“There is no place where this disease has ever occurred that it has been stopped,” Cottrell said. “There are two things the disease does when it arrives: It gets worse, and it spreads.”

Chronic wasting disease, which slowly destroys deer’s brains and ends in certain death, spread to Pennsylvania sometime before the fall hunting season. While there’s no evidence that the disease can affect humans, it decimates deer populations when it hits, Cottrell said.

In response, Game Commission officials have declared a “disease management area” ranging from the turnpike in Bedford County to a Tyrone-Huntingdon axis in the north and from Portage in the west to Raystown Lake in the east.

What’s unclear is exactly what the commission plans to do.

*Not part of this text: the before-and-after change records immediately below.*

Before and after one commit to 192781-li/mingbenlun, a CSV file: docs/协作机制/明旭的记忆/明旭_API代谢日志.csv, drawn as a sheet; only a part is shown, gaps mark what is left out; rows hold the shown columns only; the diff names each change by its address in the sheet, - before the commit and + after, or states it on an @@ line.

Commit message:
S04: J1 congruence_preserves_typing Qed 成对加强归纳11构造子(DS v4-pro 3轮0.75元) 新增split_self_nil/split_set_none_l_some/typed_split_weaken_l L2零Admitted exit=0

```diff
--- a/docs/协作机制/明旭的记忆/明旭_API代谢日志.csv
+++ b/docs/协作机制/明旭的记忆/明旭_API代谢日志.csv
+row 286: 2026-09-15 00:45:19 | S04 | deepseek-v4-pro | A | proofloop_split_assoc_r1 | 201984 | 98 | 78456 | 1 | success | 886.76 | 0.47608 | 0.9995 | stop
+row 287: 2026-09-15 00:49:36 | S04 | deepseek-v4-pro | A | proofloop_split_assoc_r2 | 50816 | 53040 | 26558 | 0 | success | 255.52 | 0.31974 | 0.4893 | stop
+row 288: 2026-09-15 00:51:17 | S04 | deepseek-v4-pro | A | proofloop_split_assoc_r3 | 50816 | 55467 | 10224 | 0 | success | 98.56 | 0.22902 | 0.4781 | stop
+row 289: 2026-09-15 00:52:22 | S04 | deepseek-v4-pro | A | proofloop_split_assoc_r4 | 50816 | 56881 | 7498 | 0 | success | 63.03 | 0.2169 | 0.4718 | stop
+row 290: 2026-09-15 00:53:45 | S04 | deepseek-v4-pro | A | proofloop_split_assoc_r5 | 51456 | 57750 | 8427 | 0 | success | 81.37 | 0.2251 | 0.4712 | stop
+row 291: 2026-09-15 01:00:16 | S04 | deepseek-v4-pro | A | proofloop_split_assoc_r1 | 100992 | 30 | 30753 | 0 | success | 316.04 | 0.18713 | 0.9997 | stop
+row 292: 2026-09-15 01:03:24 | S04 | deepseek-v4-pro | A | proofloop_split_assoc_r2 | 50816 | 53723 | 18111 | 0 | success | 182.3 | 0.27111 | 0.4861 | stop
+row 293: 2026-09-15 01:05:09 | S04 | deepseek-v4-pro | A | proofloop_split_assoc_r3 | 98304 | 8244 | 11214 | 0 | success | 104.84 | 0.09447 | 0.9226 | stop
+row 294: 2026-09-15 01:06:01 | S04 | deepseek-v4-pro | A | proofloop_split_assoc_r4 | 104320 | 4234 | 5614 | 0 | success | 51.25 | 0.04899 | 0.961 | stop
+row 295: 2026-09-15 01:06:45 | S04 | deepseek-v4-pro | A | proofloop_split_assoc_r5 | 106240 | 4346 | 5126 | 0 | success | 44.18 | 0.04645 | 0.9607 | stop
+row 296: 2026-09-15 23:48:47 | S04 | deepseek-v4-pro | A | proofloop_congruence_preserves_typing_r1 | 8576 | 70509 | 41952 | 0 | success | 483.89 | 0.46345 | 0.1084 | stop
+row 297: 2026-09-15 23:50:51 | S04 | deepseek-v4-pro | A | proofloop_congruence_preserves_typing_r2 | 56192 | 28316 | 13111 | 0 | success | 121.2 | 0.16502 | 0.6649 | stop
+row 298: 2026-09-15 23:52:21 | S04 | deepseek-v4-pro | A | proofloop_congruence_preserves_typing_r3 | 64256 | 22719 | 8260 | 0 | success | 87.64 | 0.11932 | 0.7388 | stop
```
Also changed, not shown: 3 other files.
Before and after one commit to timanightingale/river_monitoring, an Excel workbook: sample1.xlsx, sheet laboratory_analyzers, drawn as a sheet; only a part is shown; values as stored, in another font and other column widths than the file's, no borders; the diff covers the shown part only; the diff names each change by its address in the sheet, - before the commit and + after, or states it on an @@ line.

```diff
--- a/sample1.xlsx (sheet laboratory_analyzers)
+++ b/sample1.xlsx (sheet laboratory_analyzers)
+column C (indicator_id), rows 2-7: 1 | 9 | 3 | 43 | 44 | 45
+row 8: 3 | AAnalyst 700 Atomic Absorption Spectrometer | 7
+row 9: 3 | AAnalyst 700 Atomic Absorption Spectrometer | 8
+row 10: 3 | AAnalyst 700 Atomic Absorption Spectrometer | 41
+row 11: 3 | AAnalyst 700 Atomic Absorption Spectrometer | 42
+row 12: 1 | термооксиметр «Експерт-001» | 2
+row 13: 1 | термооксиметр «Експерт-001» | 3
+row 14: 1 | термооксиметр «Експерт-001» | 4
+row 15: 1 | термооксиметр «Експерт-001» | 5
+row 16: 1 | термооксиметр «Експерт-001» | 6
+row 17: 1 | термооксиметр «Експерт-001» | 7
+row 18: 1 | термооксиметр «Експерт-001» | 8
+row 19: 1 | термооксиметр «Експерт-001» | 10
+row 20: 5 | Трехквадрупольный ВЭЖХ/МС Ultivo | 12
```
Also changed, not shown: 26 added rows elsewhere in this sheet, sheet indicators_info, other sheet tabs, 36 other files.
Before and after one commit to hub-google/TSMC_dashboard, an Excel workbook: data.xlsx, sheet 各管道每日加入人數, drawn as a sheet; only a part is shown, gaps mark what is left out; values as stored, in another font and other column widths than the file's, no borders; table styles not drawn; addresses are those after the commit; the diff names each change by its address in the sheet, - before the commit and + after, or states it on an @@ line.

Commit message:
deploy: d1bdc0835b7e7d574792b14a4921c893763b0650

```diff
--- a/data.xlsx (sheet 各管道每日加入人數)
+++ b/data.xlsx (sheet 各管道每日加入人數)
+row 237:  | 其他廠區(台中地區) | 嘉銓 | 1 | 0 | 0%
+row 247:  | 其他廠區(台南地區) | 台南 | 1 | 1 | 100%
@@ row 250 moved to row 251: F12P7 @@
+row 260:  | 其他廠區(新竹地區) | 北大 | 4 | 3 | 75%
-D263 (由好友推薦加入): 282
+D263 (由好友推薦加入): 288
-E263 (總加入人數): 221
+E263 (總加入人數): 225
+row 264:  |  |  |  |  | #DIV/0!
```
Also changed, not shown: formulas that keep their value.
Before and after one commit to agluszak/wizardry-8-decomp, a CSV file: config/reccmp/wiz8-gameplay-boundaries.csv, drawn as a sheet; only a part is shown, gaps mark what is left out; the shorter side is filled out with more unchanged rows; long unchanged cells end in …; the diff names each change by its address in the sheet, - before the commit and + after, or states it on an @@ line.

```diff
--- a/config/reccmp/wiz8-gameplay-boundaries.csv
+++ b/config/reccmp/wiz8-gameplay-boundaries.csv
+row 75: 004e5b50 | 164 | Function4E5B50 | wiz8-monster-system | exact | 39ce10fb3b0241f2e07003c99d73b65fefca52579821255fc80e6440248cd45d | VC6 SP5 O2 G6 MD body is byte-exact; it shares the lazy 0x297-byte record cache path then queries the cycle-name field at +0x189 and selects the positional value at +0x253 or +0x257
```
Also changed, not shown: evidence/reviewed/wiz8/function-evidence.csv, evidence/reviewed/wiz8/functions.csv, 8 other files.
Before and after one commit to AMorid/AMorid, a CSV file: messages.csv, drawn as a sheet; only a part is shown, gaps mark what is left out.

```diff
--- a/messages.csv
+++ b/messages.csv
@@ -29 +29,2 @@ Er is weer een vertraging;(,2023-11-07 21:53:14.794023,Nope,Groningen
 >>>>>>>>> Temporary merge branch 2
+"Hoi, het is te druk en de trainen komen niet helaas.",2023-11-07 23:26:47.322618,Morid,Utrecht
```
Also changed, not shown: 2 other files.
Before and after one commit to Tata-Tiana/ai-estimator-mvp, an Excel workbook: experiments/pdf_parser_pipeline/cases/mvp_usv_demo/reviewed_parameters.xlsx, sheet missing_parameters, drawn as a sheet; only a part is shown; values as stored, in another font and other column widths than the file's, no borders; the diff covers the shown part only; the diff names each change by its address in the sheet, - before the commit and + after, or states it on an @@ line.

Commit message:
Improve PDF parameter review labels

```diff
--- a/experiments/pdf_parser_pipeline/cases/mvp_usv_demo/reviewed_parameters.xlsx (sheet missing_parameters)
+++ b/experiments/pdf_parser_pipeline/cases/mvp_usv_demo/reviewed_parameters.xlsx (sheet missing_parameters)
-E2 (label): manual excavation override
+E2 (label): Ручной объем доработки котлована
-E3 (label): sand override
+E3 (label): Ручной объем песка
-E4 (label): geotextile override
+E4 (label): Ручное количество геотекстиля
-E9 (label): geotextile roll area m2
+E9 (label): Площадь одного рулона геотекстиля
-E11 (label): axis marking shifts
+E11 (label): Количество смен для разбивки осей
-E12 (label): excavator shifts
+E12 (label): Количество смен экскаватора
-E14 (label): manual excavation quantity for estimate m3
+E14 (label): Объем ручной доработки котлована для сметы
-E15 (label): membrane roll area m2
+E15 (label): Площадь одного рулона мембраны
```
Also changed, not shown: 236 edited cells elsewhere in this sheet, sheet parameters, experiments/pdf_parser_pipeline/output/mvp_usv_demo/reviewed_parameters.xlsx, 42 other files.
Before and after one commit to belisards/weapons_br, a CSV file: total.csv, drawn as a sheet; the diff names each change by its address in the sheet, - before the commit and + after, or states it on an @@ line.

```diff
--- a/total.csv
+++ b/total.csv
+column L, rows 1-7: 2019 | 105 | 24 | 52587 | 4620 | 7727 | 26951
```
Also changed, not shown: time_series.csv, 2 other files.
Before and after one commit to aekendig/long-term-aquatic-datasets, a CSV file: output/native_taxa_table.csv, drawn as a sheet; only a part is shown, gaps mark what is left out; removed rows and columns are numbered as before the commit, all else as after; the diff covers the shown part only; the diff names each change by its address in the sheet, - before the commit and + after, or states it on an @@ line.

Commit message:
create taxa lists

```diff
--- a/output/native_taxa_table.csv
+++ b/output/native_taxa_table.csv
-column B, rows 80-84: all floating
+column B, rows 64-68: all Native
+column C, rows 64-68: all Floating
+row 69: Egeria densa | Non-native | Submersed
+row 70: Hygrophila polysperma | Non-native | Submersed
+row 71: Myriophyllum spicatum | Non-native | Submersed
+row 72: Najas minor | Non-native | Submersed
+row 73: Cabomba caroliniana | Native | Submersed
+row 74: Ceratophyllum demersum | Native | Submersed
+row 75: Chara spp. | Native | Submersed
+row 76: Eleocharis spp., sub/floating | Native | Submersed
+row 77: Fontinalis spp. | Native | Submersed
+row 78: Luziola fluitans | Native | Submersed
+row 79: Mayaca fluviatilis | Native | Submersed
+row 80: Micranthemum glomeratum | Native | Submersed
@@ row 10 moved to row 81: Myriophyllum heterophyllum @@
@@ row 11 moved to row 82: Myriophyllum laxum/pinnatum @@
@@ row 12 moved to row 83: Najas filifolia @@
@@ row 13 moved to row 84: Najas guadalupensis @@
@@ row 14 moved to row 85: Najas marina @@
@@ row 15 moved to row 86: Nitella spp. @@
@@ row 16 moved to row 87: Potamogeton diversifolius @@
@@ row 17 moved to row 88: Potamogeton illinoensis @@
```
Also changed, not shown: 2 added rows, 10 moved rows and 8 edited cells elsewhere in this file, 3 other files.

“We’re going to have a measured response … an adaptive response,” DuBrock told the audience, noting that the Game Commission director holds the power to bypass the Legislature by issuing executive orders.

Those orders – likely to be developed in the coming weeks and revealed before fall – will affect deer on both private and public lands, he said.

DuBrock said commission officials haven’t decided how far to extend new rules. Last year, when chronic wasting disease was detected in farm deer in Adams County, hunters there were ordered to turn in all kills for testing.

Financial constraints might limit a similar program in Blair and Bedford counties, at least in the long term, he said, as those rules cost the agency an estimated $500,000 last year.

Certain to be issued, however, is a ban on the export of high-risk parts – deer brains, lymph nodes, spinal cords and other parts – from the affected area, DuBrock said.

Deer hit by cars in the zone will be tested whenever possible, officials said, and further public hearings will be scheduled before the fall rifle season.

It’s too late to stop the illness entirely, Cottrell cautioned. The protein that causes chronic wasting disease survives in the ground indefinitely, and with Pennsylvania’s dense heavy deer population its spread is almost guaranteed, he said.

Cottrell said 48 percent of bucks in Wyoming, near the disease’s national epicenter, are infected. Pennsylvania’s deer population is 10 times as dense, he said, and therefore vastly more likely to transmit the deadly protein.

With the three positives found among just 192 local deer tested since fall, an audience member asked how many others already carry the disease in Blair and Bedford counties.

“More than three,” Cottrell said.

Mirror Staff Writer Ryan Brown is at 946-7457.